I am sometimes asked by my art college students for a good book to introduce them to programming, that explains the basic concepts (such as functions and variables) and that is written for creative people, rather than computer science majors.

Unfortunately, the book that worked so well for me is no longer available, nor relevant, since it was the booklet that came with the Timex Sinclair computer (that booklet was remarkably well written!).

Until recently, I had a hard time identifying such a book for my students, but I was recently given a copy of Processing: Creative Coding and Computer Art by Ira Greenberg, and I’m pretty sure this is the book those students are looking for. It’s a book I would have been proud to have written myself.

When painter-turned-pixel-wizard Greenberg describes his experiences, they very much mirror my own, and he spends a lot of time talking about the whys of “code art” as he calls this thing we do, before diving into the hows.

Those of us who delight in making beautiful things with code are in a strange place, and can find it hard to find good reference material and classes. The art colleges consider what we do too technical, and the technical colleges consider what we do too arty. Many of us have fallen into this pursuit of making beautiful algorithms quite accidentally.

For people such as us, the Processing language, covered in this book, is an excellent first choice.

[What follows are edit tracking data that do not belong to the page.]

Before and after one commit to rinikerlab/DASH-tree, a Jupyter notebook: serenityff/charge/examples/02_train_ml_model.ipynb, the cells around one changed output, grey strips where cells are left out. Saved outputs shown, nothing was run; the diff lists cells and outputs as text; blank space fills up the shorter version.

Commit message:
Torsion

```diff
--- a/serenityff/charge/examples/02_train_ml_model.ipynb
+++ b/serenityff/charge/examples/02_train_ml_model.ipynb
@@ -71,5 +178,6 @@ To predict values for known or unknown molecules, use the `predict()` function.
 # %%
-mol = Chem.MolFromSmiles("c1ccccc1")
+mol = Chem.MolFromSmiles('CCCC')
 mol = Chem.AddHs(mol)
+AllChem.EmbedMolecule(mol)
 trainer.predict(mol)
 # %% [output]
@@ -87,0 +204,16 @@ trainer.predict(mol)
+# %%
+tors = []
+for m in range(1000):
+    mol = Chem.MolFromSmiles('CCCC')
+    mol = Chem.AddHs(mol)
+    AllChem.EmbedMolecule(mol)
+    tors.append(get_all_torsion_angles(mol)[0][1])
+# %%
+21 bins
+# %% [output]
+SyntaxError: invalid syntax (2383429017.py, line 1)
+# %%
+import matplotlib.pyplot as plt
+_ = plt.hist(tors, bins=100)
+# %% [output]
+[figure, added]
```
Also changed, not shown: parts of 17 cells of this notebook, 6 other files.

It is free, it has a very simple all-in-one programming and execution environment, and it saves all your projects in a kind of sketchbook. The best way to learn this stuff is to make a series of little sketches, one after another, rather than working on a giant magnum opus. Greenberg talks about noodling around with code, while sitting in front of the TV and eating snacks, making pretty pictures, one after another. I heartily approve of this method.

Greenberg is painfully aware that his audience is likely to be quite math phobic, due to the horrible way that math is taught in schools, but having been math phobic himself (as I was), he delights in the wonders and miracles that are in store for those readers who slowly introduce themselves to graphics programming.

The book includes a nice history of computing and code art, which mentions a few of my heros, including Charles Babbage, Grace Hopper and John and James Whitney. It doesn’t assume the reader already knows how to count in hexadecimal, or (as so many books do) already knows another programming language.

There’s a good section up front on the bizarre nomenclature used by programmerrs, and an appendix in the back which covers some key math concepts that the reader may eventually find peace with.

If the book has a fault, it’s that Greenberg is a little to anxious to share some advanced scripts very early in the game, before doing some more basic tutorials. For example, Greenberg’s love of tree images causes him to share a script that uses recursion really early on, before covering much simpler stuff like drawing a few lines. The reader will be well advised to skip over this stuff at first, and take Greenberg’s advice to read the book non-linearly.

I would also recommend it supplementing it with another book on the same subject, such as the Reas and Fry Processing book, so you can obtain alternate descriptions of the same things. When you are first learning this stuff, one book is never enough.

One Response to “Want to make code art? Here’s your book.”

  1. links for 2008-03-30 Says:

    […] KrazyDad » Blog Archive » Want to make code art? Here’s your book. When painter-turned-pixel-wizard Greenberg describes his experiences … he spends a lot of time talking about the whys of “code art” …, before diving into the hows. (tags: software programming art books book) […]